Friday, September 10, 2004

Media Bias - 2nd Update on the CBS Hoax

Powerline thinks that Dan Rather is trying to go out with a bang after he personally guaranteed the authenticity of the Killian documents:
A half hour ago, Dan Rather went on CNN and said that he knows the Jerry Killian documents to be authentic, and knows that they are not forgeries. Therefore, he said, there will be no retraction, no correction, and -- apparently -- no investigation...

This would appear to signal the end of Rather's career. If the documents are ultimately accepted as forgeries, which seems inevitable to us, he can't survive. My guess: Rather knows that he will be retiring soon in any event, so as his last public contribution, he is doing whatever he can to elect John Kerry.
Given the acrimony of this campaign, the rabid hatred of Bush and the double standard evidenced by the treatment of this story as compared to the Swiftvets story (think about this: CBS rushed to get an anti-Bush story on the air, a story on an issue peripheral at best to Bush's campaign, and one based on documents supposedly from a dead man - documents that were picked apart within minutes of their release. Contrast this with the coverage of the Swiftvets story, wherein over 200 individuals came forward with sworn affidavits on an issue that was central to the Kerry campaign)I'm absolutely convinced that the mainstream has abandoned any semblance of impartiality and is actively working to get John Kerry elected (see here and here and here ).

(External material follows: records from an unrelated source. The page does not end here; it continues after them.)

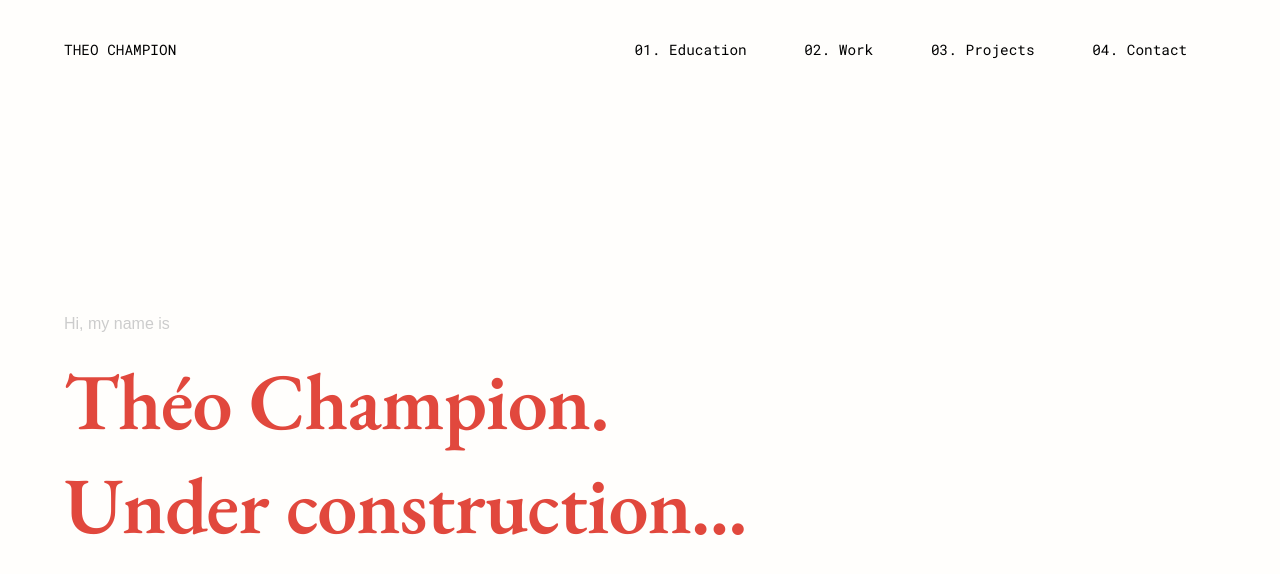
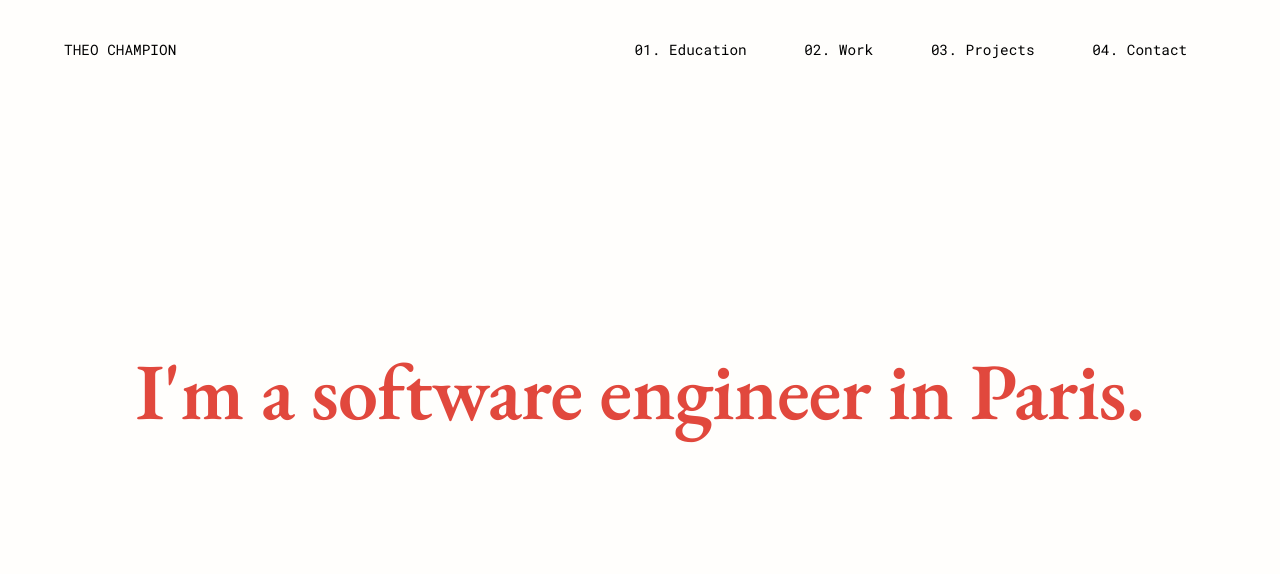
Before and after one commit to tzvc/personal-website, a React (Create React App) app: page / in a window 1280 px wide. Shown: the top 574 px of the page. Built offline with nearby package versions, Linux system fonts and the light colour scheme.

Commit message:
:lipstick: Simplify homepage text

```diff
--- a/src/App.js
+++ b/src/App.js
@@ -6,6 +6,7 @@ import { BrowserRouter as Router, Route } from "react-router-dom";
 import HomePage from "./pages/HomePage.js";
 import EducationPage from "./pages/EducationPage";
 import WorkPage from "./pages/WorkPage.js";
+import ContactPage from "./pages/ContactPage.js";
 // components
 import NavBar from "./components/NavBar";
 
@@ -31,6 +32,7 @@ function App() {
 				<Route path="/" exact component={HomePage} />
 				<Route path="/education" component={EducationPage} />
 				<Route path="/work" component={WorkPage} />
+				<Route path="/contact" component={ContactPage} />
 			</Router>
 		</ThemeProvider>
 	);
--- /dev/null
+++ b/src/pages/ContactPage.js
@@ -0,0 +1,21 @@
+import React from "react";
+// components
+import PageTitle from "../components/PageTitle";
+
+const contact = `
+{
+	"name": Théo Champion
+	"location": Paris, FRANCE
+	"email_address": contact.theochampion@gmail.com
+	"phone_number": (+33)624651305
+}
+`;
+
+const ContactPage = () => (
+	<>
+		<PageTitle>Contact</PageTitle>
+		<pre>{contact}</pre>
+	</>
+);
+
+export default ContactPage;
--- a/src/pages/HomePage.js
+++ b/src/pages/HomePage.js
@@ -4,13 +4,14 @@ import styled from "styled-components";
 const Content = styled.div`
 	display: flex;
 	flex-direction: column;
-	align-items: flex-start;
+	align-items: center;
 	justify-content: center;
-	padding-top: 30vh;
+	padding-top: 35vh;
 `;
 
 const TitleText = styled.p`
-	font-family: "Arial";
+	font-family: "Roboto Mono", monospace;
+	font-size: 1em;
 	color: #cccccc;
 `;
 
@@ -34,10 +35,9 @@ const Title = styled.h1`
 
 const HomePage = () => (
 	<Content>
-		<TitleText>Hi, my name is</TitleText>
-		<Title>Théo Champion.</Title>
-		<Title>Under construction...</Title>
-		{/* <TitleText>This website is still under construction.</TitleText> */}
+		{/* <TitleText>Hi, my name is Théo Champion</TitleText> */}
+		{/* <Title>Théo Champion.</Title> */}
+		<Title>I'm a software engineer in Paris.</Title>
 	</Content>
 );
 
```
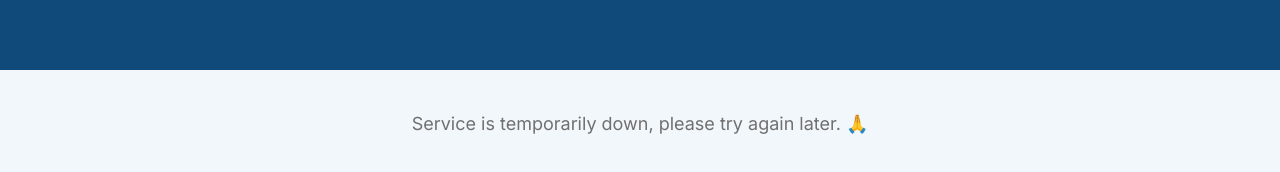
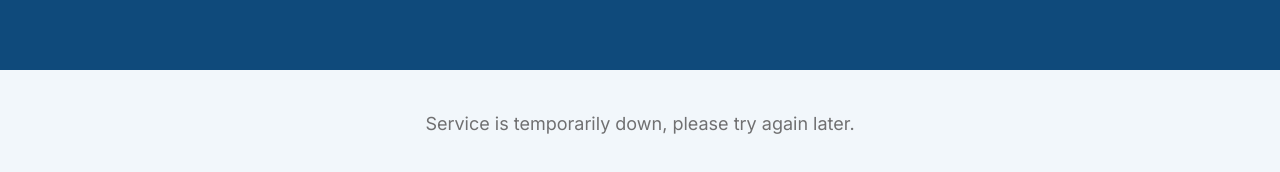
Before and after one commit to Ademayowa/job-board-v3, a Next.js app: page / in a window 1280 px wide. Shown: the part 430-602 px from the top of the page. Built offline with nearby package versions, Linux system fonts and the light colour scheme; no server answers.

Commit message:
refactor: refactor homepage

```diff
--- a/app/page.tsx
+++ b/app/page.tsx
@@ -3,7 +3,8 @@ import Jobs from '@/components/Jobs';
 import BaseLayout from '@/components/layouts/BaseLayout';
 import Pagination from '@/components/Pagination';
 import Title from '@/components/Title';
-import { PaginationApiResponse } from '@/types';
+import fetchJobs from '@/lib/fetchJobs';
+import Message from '@/components/Message';
 
 type SearchProps = {
   searchParams: {
@@ -14,39 +15,18 @@ type SearchProps = {
 
 export const revalidate = 60; // Revalidate the entrire page every 60secs
 
-const API_URL = process.env.NEXT_PUBLIC_API_URL as string;
-
-async function fetchJobs(searchParams: {
-  title?: string;
-  page?: string;
-}): Promise<PaginationApiResponse | null> {
-  const query = new URLSearchParams({ ...searchParams, limit: '6' }).toString(); // Fetch 6 jobs per page
-
-  try {
-    const res = await fetch(`${API_URL}/jobs?${query}`);
-
-    if (!res.ok) throw new Error('Failed to fetch jobs');
-
-    return res.json();
-  } catch (error) {
-    console.error('Error fetching jobs:', error);
-    return null;
-  }
-}
-
 export default async function HomePage({ searchParams }: SearchProps) {
   const data = await fetchJobs(searchParams);
 
   if (!data) {
-    // Handle API failure from the backend
+    // Handle API failure from the backend if the server is down
     return (
       <>
         <Hero />
-        <div className='py-10 flex justify-center'>
-          <p className='text-lg text-[#707071]'>
-            Service is temporarily down, please try again later. 🙏
-          </p>
-        </div>
+        <Message
+          className='py-10 flex justify-center'
+          message='Service is temporarily down, please try again later.'
+        />
       </>
     );
   }
@@ -67,11 +47,11 @@ export default async function HomePage({ searchParams }: SearchProps) {
             />
           </div>
         ) : (
-          <div className='pt-10 pb-20'>
-            <p className='text-lg text-[#707071]'>
-              No jobs found for your search criteria
-            </p>
-          </div>
+          // Response for an unmatch job search to a user
+          <Message
+            className='pt-10 pb-20'
+            message='No jobs found for your search criteria'
+          />
         )}
       </BaseLayout>
     </main>
--- /dev/null
+++ b/components/Message.tsx
@@ -0,0 +1,18 @@
+/* This component handles the messages displayed on the homepage.
+  Response message for the API backend service if it is down
+*/
+
+import clsx from 'clsx';
+
+type MessageProps = {
+  message: string;
+  className?: string;
+};
+
+export default function Message({ message, className }: MessageProps) {
+  return (
+    <div className={clsx(className)}>
+      <p className='text-lg text-[#707071]'>{message}</p>
+    </div>
+  );
+}
--- /dev/null
+++ b/lib/fetchJobs.ts
@@ -0,0 +1,20 @@
+import { PaginationApiResponse } from '@/types';
+
+const API_URL = process.env.NEXT_PUBLIC_API_URL as string;
+export default async function fetchJobs(searchParams: {
+  title?: string;
+  page?: string;
+}): Promise<PaginationApiResponse | null> {
+  const query = new URLSearchParams({ ...searchParams, limit: '6' }).toString(); // Fetch 6 jobs per page
+
+  try {
+    const res = await fetch(`${API_URL}/jobs?${query}`);
+
+    if (!res.ok) throw new Error('Failed to fetch jobs');
+
+    return res.json();
+  } catch (error) {
+    console.error('Error fetching jobs:', error);
+    return null;
+  }
+}
```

What I'm not so convinced about is whether the exposure of these documents as forgeries will hurt Dan Rather with his base or with his network: Powerline quotes a CBS press release that says no further investigation is planned.

Elsewhere, the CBS News website has a story on the controversy that, while generally toeing the company line (and repeating the charges) also raises questions on the forgeries:
Independent document examiner Sandra Ramsey Lines said the memos looked like they had been produced on a computer using Microsoft Word software. Lines, a document expert and fellow of the American Academy of Forensic Sciences, pointed to a superscript - a smaller, raised "th" in "111th Fighter Interceptor Squadron" - as evidence indicating forgery.

Microsoft Word automatically inserts superscripts in the same style as the two on the memos obtained by 60 Minutes, she said.

"I'm virtually certain these were computer generated," Lines said to the Associated Press after reviewing copies of the documents at her office in Paradise Valley, Ariz. She produced a nearly identical document using her computer's Microsoft Word software.
(via The Corner)

With all the focus on fonts, superscripts and proportional spacing, Byron York takes a look at What the Bush Guard Papers Actually Say. One damning point:
On May 2, 1973, one of George W. Bush's superior officers in the Texas National Guard wrote an evaluation of him that would later become famous. By that date, Bush had long since gone to Alabama to work on a Senate campaign, and Lt. Col. William D. Harris wrote that "Lt. Bush has not been observed at this unit during the period of report. A civilian occupation made it necessary for him to move to Montgomery, Alabama. He cleared this base on 15 May 1972 and has been performing equivalent training in a non-flying status with the 187 Tac Recon Gp., Dannelly ANG Base, Alabama." Harris marked "Not Observed" in the boxes in which he was directed to grade Bush's performance.

What was less noticed about the report is that another Texas Air National Guard officer, Lt. Colonel Jerry B. Killian, wrote, "I concur with the comments of the reporting official" just below Harris' account. The document - with Killian's signature - was among a thick stack of papers from Bush's Air National Guard years released in February by the White House.

Now Killian himself is in the news. On Wednesday, CBS News released four previously undisclosed documents which it said were written by Killian, who died in 1984. One of them, dated August 18, 1973, refers to Killian's reluctance to evaluate Bush's performance. Suggesting that top Texas Air National Guard officers were putting pressure on him to "sugar coat" Bush's performance rating, Killian wrote, "Bush wasn't here during rating period and I don't have any feedback from 187th in Alabama. I will not rate."

But as the first document suggests, months before, Killian - and Harris - had quite decisively declined to rate Bush's performance. If Killian was under pressure to "sugar coat" Bush's performance, he had certainly not yielded to it. Nor had anyone else "sugar coated" the Bush evaluation.
By the date the documents claim that Killian was under pressure to write a positive review, he had already issued a review saying that he was not able to rate Bush. With this contradictory assessment already in the records, what good would a "sugar-coated" review do?